### Available records

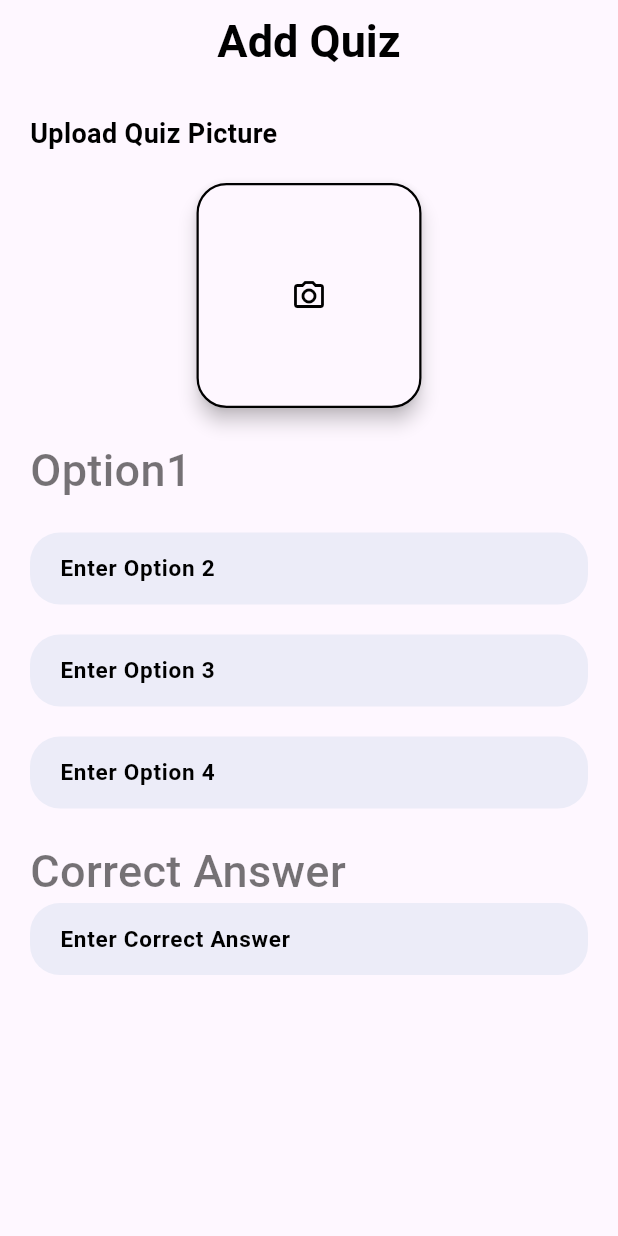
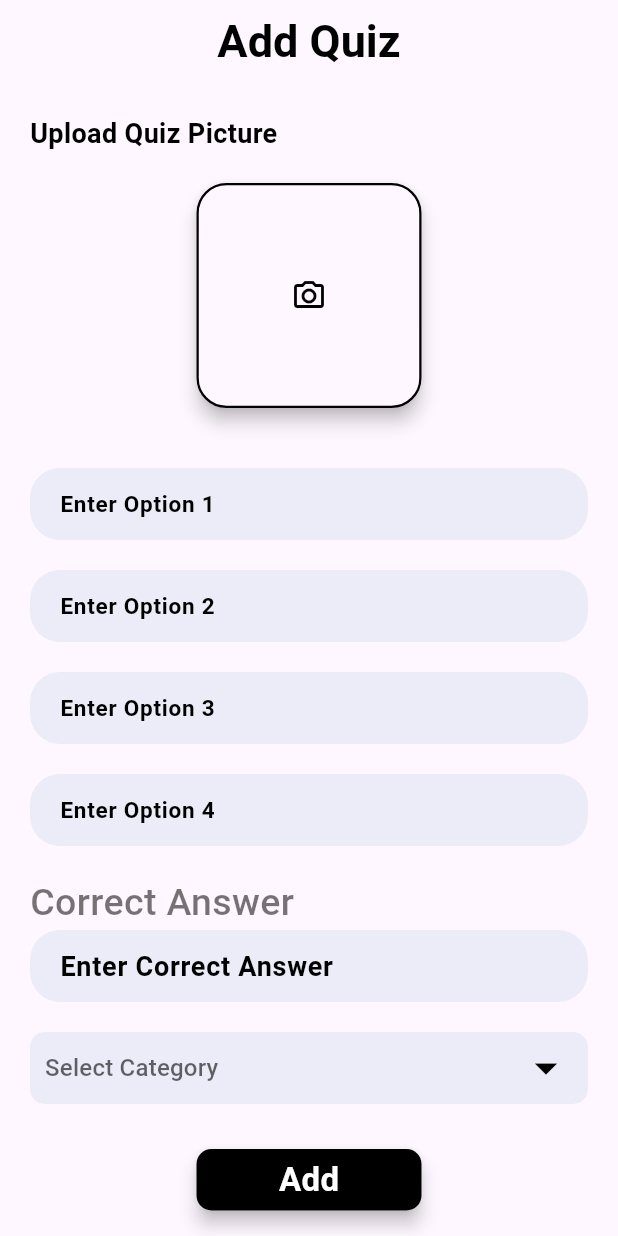
Before and after one commit to Elkelany84/QuizInfo, a Flutter app: the screen it shows after launch, on a phone screen of 412 x 824 dp. Run offline on Flutter 3.47's test engine with Material 3 defaults, Android fonts, the phone set to English and light mode, and no system bars; our stand-ins replace cloud_firestore, firebase_core, firebase_storage, image_picker, random_string; accounts and stored records are empty.

Commit message:
EndPart3M10

```diff
--- a/lib/pages/add_quiz.dart
+++ b/lib/pages/add_quiz.dart
@@ -1,4 +1,7 @@
 import 'package:flutter/material.dart';
+import 'package:image_picker/image_picker.dart';
+import 'package:firebase_storage/firebase_storage.dart';
+import 'package:random_string/random_string.dart';
 
 class AddQuiz extends StatefulWidget {
   const AddQuiz({super.key});
@@ -8,10 +11,20 @@ class AddQuiz extends StatefulWidget {
 }
 
 class _AddQuizState extends State<AddQuiz> {
+  String? value;
+  final List<String> categoriesItems = [
+    "Animals",
+    "Sports",
+    "Random",
+    "Fruits",
+    "Objects",
+    "Places"
+  ];
   TextEditingController firstOption = TextEditingController();
   TextEditingController secondOption = TextEditingController();
   TextEditingController thirdOption = TextEditingController();
   TextEditingController fourthOption = TextEditingController();
+  TextEditingController correctOption = TextEditingController();
   @override
   Widget build(BuildContext context) {
     return Scaffold(
@@ -60,12 +73,34 @@ class _AddQuizState extends State<AddQuiz> {
               SizedBox(
                 height: 20,
               ),
-              Text(
-                "Option1",
-                style: TextStyle(
-                    color: Colors.black54,
-                    fontSize: 30,
-                    fontWeight: FontWeight.w500),
+              // Text(
+              //   "Option1",
+              //   style: TextStyle(
+              //       color: Colors.black54,
+              //       fontSize: 30,
+              //       fontWeight: FontWeight.w500),
+              // ),
+              SizedBox(
+                height: 20,
+              ),
+              Container(
+                padding: EdgeInsets.symmetric(horizontal: 20),
+                width: MediaQuery.of(context).size.width,
+                decoration: BoxDecoration(
+                  color: Color(0xFFececf8),
+                  borderRadius: BorderRadius.circular(20),
+                ),
+                child: TextField(
+                  controller: firstOption,
+                  decoration: InputDecoration(
+                    border: InputBorder.none,
+                    hintText: "Enter Option 1",
+                    hintStyle: TextStyle(
+                        color: Colors.black,
+                        fontSize: 15,
+                        fontWeight: FontWeight.w600),
+                  ),
+                ),
               ),
               SizedBox(
                 height: 20,
@@ -140,7 +175,7 @@ class _AddQuizState extends State<AddQuiz> {
                 "Correct Answer",
                 style: TextStyle(
                     color: Colors.black54,
-                    fontSize: 30,
+                    fontSize: 25,
                     fontWeight: FontWeight.w500),
               ),
               Container(
@@ -151,13 +186,13 @@ class _AddQuizState extends State<AddQuiz> {
                   borderRadius: BorderRadius.circular(20),
                 ),
                 child: TextField(
-                  controller: firstOption,
+                  controller: correctOption,
                   decoration: InputDecoration(
                     border: InputBorder.none,
                     hintText: "Enter Correct Answer",
                     hintStyle: TextStyle(
                         color: Colors.black,
-                        fontSize: 15,
+                        fontSize: 18,
                         fontWeight: FontWeight.w600),
                   ),
                 ),
@@ -165,6 +200,62 @@ class _AddQuizState extends State<AddQuiz> {
               SizedBox(
                 height: 20,
               ),
+              Container(
+                padding: EdgeInsets.symmetric(horizontal: 10),
+                width: MediaQuery.of(context).size.width,
+                decoration: BoxDecoration(
+                  color: Color(0xFFececf8),
+                  borderRadius: BorderRadius.circular(10),
+                ),
+                child: DropdownButtonHideUnderline(
+                    child: DropdownButton<String>(
+                  items: categoriesItems
+                      .map((item) => DropdownMenuItem(
+                          value: item,
+                          child: Text(
+                            item,
+                            style: TextStyle(fontSize: 18, color: Colors.black),
+                          )))
+                      .toList(),
+                  onChanged: ((value) => setState(() {
+                        this.value = value;
+                      })),
+                  dropdownColor: Colors.white,
+                  hint: Text("Select Category"),
+                  icon: Icon(
+                    Icons.arrow_drop_down,
+                    color: Colors.black,
+                  ),
+                  iconSize: 36,
+                  value: value,
+                )),
+              ),
+              SizedBox(
+                height: 30,
+              ),
+              Center(
+                child: Material(
+                  elevation: 5,
+                  borderRadius: BorderRadius.circular(10),
+                  child: Container(
+                    padding: EdgeInsets.symmetric(vertical: 5),
+                    width: 150,
+                    decoration: BoxDecoration(
+                      color: Colors.black,
+                      borderRadius: BorderRadius.circular(10),
+                    ),
+                    child: Center(
+                      child: Text(
+                        "Add",
+                        style: TextStyle(
+                            color: Colors.white,
+                            fontSize: 22,
+                            fontWeight: FontWeight.bold),
+                      ),
+                    ),
+                  ),
+                ),
+              )
             ],
           ),
         ),
--- a/pubspec.yaml
+++ b/pubspec.yaml
@@ -37,6 +37,9 @@ dependencies:
   cupertino_icons: ^1.0.2
   firebase_core: ^2.24.2
   cloud_firestore: ^4.13.6
+  image_picker: ^1.0.5
+  firebase_storage: ^11.5.6
+  random_string: ^2.3.1
 
 dev_dependencies:
   flutter_test:
```
Also changed, not shown: pubspec.lock, 5 other files.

######

Task objective: Go through the lines above and copy any that contain "TextStyle".

Response to this task:
-                style: TextStyle(
+              //   style: TextStyle(
+                    hintStyle: TextStyle(
                 style: TextStyle(
                     hintStyle: TextStyle(
+                            style: TextStyle(fontSize: 18, color: Colors.black),
+                        style: TextStyle(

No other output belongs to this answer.